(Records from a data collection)

* * * * * * * * *

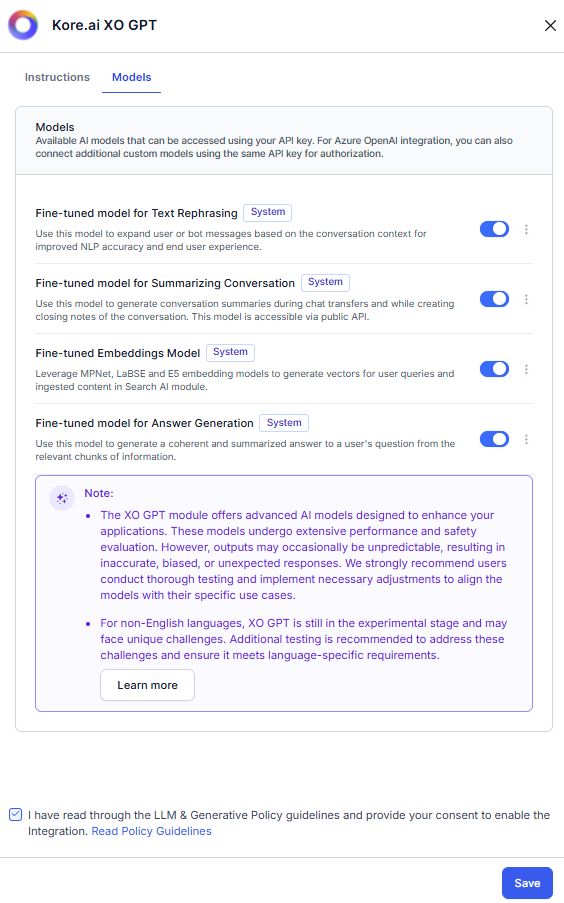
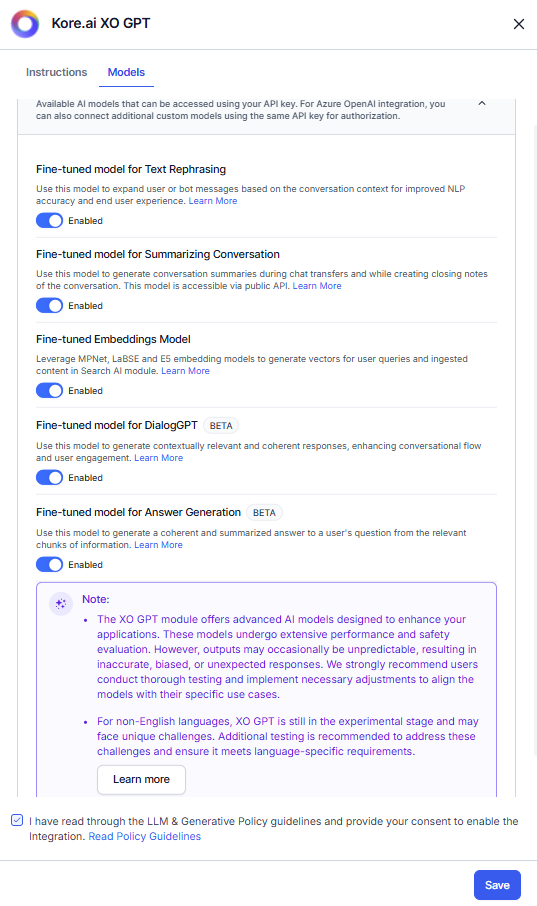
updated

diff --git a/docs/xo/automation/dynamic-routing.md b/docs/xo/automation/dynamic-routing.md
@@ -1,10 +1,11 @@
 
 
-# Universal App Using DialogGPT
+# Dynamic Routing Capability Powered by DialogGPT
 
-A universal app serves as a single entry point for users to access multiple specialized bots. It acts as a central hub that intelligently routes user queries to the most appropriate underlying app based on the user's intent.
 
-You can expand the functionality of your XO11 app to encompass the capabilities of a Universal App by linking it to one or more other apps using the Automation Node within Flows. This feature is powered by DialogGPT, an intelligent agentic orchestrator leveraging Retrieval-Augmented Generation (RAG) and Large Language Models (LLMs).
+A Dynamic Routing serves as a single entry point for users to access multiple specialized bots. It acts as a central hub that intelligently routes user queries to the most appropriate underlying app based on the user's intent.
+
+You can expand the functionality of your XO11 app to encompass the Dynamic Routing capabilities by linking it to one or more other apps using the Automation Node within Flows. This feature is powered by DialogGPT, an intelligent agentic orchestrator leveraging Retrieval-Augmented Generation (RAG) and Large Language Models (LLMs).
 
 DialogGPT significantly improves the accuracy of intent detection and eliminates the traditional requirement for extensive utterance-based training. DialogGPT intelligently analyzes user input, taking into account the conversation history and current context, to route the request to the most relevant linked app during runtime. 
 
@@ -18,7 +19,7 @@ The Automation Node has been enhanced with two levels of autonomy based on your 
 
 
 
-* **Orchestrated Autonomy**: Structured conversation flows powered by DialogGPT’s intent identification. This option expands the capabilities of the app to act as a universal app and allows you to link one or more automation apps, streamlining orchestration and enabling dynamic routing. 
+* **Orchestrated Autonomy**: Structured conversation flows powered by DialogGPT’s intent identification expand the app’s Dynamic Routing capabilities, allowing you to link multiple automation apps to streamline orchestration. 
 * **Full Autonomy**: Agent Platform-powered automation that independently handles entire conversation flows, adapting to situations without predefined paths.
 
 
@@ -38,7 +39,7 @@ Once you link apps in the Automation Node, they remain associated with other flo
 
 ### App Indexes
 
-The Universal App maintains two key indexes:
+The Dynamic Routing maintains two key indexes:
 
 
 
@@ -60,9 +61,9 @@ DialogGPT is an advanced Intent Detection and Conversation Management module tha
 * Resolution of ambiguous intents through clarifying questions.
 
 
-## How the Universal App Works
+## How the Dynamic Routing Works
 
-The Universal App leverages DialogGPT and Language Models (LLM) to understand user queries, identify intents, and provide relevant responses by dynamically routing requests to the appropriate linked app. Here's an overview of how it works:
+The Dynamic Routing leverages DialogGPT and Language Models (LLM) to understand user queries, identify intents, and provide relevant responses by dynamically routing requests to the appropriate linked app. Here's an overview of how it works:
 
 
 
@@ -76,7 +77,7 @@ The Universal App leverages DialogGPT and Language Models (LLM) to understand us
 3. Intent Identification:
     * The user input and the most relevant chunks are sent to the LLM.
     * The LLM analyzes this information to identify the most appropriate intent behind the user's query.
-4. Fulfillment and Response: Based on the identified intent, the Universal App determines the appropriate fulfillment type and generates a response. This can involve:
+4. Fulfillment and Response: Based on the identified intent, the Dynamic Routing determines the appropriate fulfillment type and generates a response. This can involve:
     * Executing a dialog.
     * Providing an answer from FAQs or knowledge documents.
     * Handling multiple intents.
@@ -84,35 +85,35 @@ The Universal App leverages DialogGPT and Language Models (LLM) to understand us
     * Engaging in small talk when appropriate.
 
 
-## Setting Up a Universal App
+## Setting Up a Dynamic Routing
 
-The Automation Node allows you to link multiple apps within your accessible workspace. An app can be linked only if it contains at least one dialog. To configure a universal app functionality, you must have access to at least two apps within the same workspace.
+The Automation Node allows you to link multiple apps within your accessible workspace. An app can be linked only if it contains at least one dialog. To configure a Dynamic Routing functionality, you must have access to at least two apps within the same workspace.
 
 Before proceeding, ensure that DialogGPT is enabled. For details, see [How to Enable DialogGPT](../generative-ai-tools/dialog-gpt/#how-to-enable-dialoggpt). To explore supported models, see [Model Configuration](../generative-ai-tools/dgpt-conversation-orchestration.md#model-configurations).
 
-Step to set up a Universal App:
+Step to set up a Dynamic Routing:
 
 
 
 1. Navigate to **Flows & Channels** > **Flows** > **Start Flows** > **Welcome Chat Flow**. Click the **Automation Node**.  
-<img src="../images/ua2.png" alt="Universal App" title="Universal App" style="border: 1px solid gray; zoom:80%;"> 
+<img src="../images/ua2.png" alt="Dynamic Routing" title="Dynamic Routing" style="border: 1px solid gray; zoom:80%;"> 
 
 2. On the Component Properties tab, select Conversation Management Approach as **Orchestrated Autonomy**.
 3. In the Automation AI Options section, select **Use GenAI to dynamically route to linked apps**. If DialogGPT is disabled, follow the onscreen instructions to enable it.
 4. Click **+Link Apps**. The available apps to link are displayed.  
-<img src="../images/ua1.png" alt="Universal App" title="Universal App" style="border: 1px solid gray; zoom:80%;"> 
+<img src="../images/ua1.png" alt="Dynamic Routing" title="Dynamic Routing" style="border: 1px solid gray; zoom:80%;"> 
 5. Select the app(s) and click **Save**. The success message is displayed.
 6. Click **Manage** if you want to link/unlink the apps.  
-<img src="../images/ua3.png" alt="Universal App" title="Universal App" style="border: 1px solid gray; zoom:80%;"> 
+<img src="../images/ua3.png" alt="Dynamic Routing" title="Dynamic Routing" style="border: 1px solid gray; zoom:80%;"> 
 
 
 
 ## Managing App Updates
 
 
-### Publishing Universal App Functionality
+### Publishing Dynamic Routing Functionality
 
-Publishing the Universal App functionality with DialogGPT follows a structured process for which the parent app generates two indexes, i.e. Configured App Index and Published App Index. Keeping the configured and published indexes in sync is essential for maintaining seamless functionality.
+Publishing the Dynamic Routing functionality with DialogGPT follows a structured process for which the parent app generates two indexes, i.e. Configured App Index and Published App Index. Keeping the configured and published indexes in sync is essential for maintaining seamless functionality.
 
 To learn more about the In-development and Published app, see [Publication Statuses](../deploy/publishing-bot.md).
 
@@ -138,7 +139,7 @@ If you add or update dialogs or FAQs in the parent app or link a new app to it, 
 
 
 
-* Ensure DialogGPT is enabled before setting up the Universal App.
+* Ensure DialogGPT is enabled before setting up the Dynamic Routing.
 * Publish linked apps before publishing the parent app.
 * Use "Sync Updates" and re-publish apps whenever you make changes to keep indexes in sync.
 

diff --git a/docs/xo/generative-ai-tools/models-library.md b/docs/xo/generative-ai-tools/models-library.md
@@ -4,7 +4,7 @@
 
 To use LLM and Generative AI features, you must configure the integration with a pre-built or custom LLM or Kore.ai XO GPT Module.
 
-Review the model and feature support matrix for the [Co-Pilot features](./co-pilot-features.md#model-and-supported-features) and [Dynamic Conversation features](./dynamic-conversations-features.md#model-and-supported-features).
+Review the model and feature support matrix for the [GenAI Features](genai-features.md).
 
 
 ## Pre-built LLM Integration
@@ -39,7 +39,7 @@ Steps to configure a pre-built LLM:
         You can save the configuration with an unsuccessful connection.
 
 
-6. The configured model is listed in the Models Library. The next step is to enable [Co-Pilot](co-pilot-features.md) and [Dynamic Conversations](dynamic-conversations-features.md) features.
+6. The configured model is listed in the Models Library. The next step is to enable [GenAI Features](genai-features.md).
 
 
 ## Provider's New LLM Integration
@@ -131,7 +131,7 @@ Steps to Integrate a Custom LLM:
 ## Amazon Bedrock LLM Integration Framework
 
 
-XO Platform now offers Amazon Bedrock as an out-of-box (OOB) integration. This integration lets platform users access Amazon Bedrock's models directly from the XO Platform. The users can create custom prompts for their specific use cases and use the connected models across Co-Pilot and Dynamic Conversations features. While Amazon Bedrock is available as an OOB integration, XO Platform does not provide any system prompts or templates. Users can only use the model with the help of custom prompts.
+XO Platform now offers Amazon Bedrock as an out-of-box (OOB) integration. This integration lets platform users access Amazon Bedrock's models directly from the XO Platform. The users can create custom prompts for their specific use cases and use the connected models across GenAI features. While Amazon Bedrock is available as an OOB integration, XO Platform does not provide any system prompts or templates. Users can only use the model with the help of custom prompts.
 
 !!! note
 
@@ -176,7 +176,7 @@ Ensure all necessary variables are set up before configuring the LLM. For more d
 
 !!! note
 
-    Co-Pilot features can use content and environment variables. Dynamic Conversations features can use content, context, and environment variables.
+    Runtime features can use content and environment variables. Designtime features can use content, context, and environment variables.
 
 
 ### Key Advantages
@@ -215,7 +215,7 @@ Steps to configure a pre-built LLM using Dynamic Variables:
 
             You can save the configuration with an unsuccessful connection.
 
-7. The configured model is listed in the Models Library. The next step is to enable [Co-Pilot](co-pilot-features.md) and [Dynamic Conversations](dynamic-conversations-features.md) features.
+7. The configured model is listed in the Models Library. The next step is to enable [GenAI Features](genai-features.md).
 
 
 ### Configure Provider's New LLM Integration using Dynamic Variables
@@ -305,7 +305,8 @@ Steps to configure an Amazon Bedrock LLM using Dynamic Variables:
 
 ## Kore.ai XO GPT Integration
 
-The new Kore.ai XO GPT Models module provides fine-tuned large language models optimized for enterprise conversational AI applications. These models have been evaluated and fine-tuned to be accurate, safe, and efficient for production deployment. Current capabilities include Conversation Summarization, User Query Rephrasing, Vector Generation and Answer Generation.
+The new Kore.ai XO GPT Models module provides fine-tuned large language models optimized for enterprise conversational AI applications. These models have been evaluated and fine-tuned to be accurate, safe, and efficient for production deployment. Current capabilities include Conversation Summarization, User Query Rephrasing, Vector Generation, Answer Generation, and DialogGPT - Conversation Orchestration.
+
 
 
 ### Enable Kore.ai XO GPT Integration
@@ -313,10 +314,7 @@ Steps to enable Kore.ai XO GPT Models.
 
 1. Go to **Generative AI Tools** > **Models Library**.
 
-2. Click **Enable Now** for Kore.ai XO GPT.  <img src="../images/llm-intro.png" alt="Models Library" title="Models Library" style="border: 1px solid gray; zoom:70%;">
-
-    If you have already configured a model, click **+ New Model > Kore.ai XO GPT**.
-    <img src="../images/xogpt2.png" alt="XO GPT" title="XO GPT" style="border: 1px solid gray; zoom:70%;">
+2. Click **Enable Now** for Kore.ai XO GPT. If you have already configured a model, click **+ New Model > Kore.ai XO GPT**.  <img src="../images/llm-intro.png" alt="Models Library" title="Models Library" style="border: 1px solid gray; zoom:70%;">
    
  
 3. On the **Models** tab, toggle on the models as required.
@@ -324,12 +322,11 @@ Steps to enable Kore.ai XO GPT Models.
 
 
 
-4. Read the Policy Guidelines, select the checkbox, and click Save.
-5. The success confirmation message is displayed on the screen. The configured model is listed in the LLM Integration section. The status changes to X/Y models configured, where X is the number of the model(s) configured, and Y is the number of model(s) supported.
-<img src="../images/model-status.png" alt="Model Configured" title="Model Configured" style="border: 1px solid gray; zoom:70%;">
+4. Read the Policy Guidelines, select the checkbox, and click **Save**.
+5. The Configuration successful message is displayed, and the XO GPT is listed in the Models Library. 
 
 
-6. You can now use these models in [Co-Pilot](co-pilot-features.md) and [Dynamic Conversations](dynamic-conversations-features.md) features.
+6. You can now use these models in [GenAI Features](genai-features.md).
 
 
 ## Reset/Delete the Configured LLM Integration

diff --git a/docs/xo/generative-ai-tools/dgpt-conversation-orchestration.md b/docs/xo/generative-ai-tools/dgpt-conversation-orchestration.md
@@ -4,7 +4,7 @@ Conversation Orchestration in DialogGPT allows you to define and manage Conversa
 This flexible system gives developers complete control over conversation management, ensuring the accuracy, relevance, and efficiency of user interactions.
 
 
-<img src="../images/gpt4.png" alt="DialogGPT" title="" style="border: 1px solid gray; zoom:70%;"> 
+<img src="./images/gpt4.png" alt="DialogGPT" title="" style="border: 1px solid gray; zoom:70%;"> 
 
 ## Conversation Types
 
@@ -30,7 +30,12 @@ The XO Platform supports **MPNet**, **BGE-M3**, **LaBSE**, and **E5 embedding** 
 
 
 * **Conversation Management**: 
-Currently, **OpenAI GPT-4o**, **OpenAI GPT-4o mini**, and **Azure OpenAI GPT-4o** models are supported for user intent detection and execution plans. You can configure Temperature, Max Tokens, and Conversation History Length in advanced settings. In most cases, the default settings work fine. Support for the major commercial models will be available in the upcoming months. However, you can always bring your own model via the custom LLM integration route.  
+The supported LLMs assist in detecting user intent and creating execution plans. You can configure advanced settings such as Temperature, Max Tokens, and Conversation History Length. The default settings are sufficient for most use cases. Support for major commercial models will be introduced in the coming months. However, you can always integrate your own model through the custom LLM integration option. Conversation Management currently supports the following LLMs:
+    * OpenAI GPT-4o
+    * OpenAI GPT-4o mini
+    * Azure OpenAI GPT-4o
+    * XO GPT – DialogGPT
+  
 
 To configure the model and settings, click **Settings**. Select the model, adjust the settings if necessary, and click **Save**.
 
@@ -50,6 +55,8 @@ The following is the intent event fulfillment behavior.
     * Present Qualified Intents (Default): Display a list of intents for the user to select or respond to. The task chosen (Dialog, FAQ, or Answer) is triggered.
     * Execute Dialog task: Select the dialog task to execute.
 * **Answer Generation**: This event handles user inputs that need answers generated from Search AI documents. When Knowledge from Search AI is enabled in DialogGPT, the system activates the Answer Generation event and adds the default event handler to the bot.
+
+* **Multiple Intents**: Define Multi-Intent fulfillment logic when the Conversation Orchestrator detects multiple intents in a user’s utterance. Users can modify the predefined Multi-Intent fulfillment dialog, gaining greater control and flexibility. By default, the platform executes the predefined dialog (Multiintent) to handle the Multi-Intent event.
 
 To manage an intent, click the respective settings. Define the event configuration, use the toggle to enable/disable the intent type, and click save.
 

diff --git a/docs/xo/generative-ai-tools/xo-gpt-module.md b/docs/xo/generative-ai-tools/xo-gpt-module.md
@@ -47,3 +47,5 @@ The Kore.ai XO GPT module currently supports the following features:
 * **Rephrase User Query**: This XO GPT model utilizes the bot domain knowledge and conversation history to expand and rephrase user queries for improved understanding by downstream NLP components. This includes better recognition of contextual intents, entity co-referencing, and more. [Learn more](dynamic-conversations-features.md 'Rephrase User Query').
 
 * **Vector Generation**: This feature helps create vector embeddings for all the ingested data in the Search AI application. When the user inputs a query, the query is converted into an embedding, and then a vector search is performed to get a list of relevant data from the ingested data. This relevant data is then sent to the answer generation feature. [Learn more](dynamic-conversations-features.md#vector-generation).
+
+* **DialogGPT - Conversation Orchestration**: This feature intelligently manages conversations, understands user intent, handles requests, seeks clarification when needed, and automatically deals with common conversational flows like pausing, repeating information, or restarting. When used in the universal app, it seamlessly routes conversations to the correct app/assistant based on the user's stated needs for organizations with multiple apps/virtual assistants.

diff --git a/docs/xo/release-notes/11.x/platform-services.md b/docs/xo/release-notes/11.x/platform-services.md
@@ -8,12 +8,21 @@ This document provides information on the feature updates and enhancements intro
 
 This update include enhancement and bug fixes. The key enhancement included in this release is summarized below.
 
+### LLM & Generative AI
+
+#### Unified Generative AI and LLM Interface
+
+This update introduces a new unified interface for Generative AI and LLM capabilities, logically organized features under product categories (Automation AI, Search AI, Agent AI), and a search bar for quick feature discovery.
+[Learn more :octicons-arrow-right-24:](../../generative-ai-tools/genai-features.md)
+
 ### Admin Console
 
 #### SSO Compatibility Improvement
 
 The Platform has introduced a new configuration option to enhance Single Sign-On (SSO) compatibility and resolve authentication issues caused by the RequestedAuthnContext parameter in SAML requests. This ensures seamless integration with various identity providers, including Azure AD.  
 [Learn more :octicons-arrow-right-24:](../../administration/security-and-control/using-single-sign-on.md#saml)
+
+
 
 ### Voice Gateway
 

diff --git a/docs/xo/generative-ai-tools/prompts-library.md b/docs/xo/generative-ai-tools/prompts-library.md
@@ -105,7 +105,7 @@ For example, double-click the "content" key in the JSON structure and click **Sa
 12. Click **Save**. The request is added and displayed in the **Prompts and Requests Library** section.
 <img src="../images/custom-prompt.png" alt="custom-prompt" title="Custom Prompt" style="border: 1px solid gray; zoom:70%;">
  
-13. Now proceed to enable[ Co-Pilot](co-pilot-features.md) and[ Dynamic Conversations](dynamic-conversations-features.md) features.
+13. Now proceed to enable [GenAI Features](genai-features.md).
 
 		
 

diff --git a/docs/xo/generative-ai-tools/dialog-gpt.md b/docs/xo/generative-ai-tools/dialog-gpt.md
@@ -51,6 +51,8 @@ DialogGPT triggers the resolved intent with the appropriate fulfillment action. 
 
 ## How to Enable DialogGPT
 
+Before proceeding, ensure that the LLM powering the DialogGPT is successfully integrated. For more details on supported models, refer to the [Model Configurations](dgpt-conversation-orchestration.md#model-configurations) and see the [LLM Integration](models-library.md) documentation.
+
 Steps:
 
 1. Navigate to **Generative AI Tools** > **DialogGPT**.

* * * * * * * * *

* The task:
Which lines in the records above contain the string "Bedrock"? Copy them.

* Answer below:
 ## Amazon Bedrock LLM Integration Framework
-XO Platform now offers Amazon Bedrock as an out-of-box (OOB) integration. This integration lets platform users access Amazon Bedrock's models directly from the XO Platform. The users can create custom prompts for their specific use cases and use the connected models across Co-Pilot and Dynamic Conversations features. While Amazon Bedrock is available as an OOB integration, XO Platform does not provide any system prompts or templates. Users can only use the model with the help of custom prompts.
+XO Platform now offers Amazon Bedrock as an out-of-box (OOB) integration. This integration lets platform users access Amazon Bedrock's models directly from the XO Platform. The users can create custom prompts for their specific use cases and use the connected models across GenAI features. While Amazon Bedrock is available as an OOB integration, XO Platform does not provide any system prompts or templates. Users can only use the model with the help of custom prompts.
@@ -305,7 +305,8 @@ Steps to configure an Amazon Bedrock LLM using Dynamic Variables:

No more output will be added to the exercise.